***** Source information *****

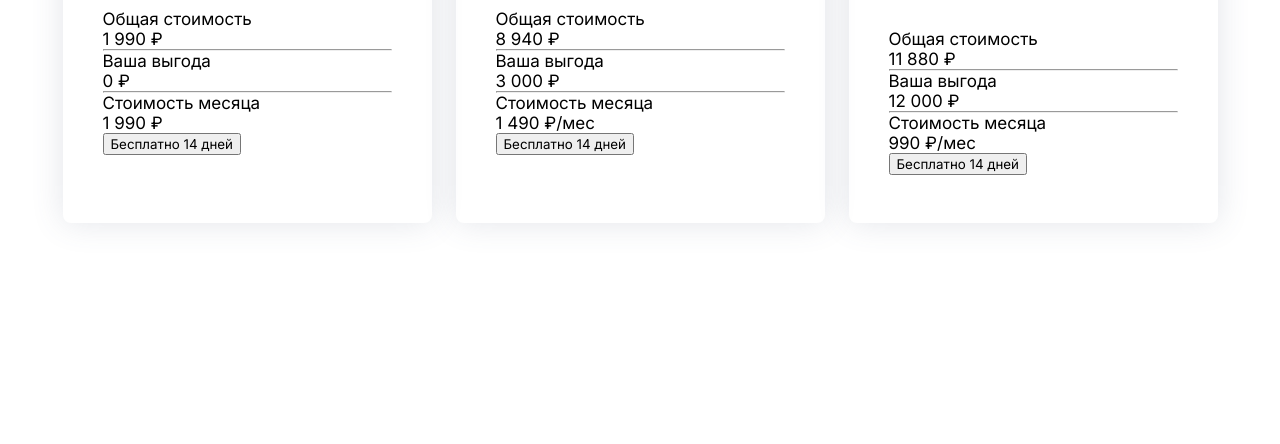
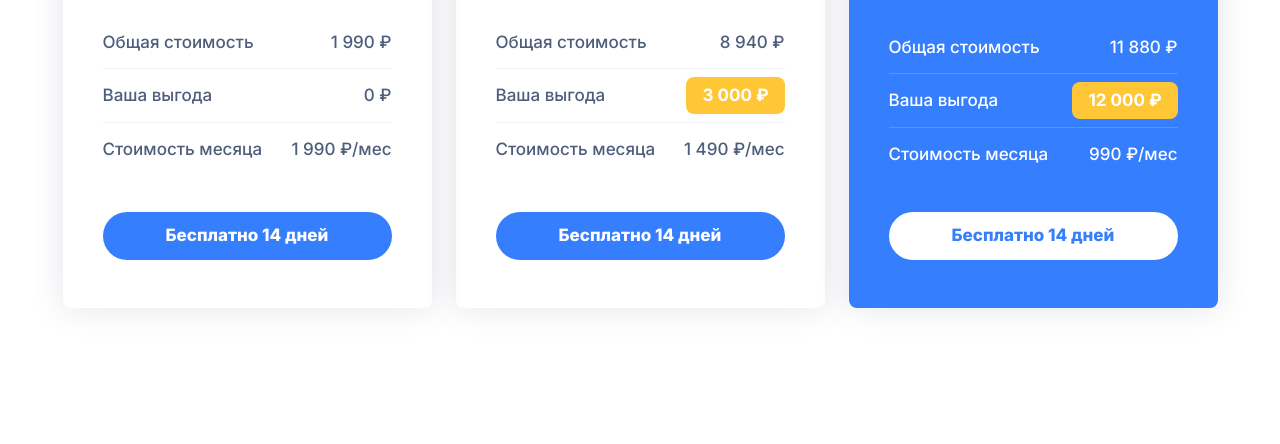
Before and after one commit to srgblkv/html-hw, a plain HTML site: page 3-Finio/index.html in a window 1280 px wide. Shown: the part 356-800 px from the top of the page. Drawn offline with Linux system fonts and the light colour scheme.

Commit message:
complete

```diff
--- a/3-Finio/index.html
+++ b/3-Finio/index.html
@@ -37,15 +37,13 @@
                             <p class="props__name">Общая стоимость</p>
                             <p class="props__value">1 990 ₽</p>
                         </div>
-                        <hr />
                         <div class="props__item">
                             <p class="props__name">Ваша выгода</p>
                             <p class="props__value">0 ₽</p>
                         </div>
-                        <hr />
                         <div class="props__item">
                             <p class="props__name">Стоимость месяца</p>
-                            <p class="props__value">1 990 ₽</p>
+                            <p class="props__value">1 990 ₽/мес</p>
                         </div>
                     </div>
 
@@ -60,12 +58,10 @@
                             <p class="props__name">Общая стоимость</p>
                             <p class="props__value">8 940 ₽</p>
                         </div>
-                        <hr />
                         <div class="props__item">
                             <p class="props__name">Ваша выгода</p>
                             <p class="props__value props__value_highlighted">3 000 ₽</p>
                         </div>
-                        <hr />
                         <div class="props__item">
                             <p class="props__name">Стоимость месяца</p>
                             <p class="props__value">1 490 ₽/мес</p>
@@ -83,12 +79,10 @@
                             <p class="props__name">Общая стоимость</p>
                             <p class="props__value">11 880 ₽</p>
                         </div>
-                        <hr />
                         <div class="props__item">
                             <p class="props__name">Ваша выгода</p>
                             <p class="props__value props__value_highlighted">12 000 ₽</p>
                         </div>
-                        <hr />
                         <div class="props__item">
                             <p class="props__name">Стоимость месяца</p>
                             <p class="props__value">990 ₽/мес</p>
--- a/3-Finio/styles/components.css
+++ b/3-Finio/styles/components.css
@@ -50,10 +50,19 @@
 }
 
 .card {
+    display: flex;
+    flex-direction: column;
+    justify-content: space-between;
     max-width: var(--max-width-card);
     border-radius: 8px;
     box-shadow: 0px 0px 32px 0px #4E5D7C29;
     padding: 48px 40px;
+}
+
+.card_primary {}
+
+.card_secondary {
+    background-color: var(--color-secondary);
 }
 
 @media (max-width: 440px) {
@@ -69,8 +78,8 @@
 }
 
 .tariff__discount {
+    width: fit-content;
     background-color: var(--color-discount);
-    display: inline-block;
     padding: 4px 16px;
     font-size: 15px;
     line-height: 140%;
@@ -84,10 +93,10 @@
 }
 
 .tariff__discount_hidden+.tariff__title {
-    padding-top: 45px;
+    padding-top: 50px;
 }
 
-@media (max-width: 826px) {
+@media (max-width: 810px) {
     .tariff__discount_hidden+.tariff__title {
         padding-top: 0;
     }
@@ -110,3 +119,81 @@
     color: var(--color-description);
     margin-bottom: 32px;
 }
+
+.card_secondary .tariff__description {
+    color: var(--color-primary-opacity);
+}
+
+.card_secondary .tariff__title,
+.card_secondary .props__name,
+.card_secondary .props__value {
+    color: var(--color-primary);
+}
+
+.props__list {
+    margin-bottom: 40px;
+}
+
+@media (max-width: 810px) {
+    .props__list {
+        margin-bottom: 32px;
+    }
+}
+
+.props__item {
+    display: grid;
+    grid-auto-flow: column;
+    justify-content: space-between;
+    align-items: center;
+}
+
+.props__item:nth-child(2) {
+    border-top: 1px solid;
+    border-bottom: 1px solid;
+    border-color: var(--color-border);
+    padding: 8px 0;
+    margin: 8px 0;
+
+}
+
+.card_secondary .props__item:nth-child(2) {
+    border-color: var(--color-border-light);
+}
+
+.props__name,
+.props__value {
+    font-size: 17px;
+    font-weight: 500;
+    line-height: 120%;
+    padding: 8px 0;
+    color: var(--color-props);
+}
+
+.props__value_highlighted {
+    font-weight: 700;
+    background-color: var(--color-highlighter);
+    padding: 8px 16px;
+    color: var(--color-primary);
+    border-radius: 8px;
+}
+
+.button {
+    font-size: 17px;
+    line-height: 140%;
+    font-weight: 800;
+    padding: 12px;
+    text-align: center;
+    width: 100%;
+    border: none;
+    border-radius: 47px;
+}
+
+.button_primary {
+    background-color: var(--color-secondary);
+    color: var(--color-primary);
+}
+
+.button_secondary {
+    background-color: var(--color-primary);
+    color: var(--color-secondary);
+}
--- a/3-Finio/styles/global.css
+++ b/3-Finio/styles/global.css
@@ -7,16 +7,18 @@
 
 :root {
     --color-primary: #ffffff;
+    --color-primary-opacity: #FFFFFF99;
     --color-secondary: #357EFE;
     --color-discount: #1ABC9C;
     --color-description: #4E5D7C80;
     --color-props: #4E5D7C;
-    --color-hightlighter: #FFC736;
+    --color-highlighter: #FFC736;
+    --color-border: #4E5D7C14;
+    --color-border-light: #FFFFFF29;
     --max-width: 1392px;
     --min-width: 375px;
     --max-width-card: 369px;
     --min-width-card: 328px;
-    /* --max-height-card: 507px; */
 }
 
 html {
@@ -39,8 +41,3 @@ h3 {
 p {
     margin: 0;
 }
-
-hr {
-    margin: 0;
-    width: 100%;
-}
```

*****

Look over the listing. Pull out every line with the string "background" in it.

Answer to the exercise
+    background-color: var(--color-secondary);
     background-color: var(--color-discount);
+    background-color: var(--color-highlighter);
+    background-color: var(--color-secondary);
+    background-color: var(--color-primary);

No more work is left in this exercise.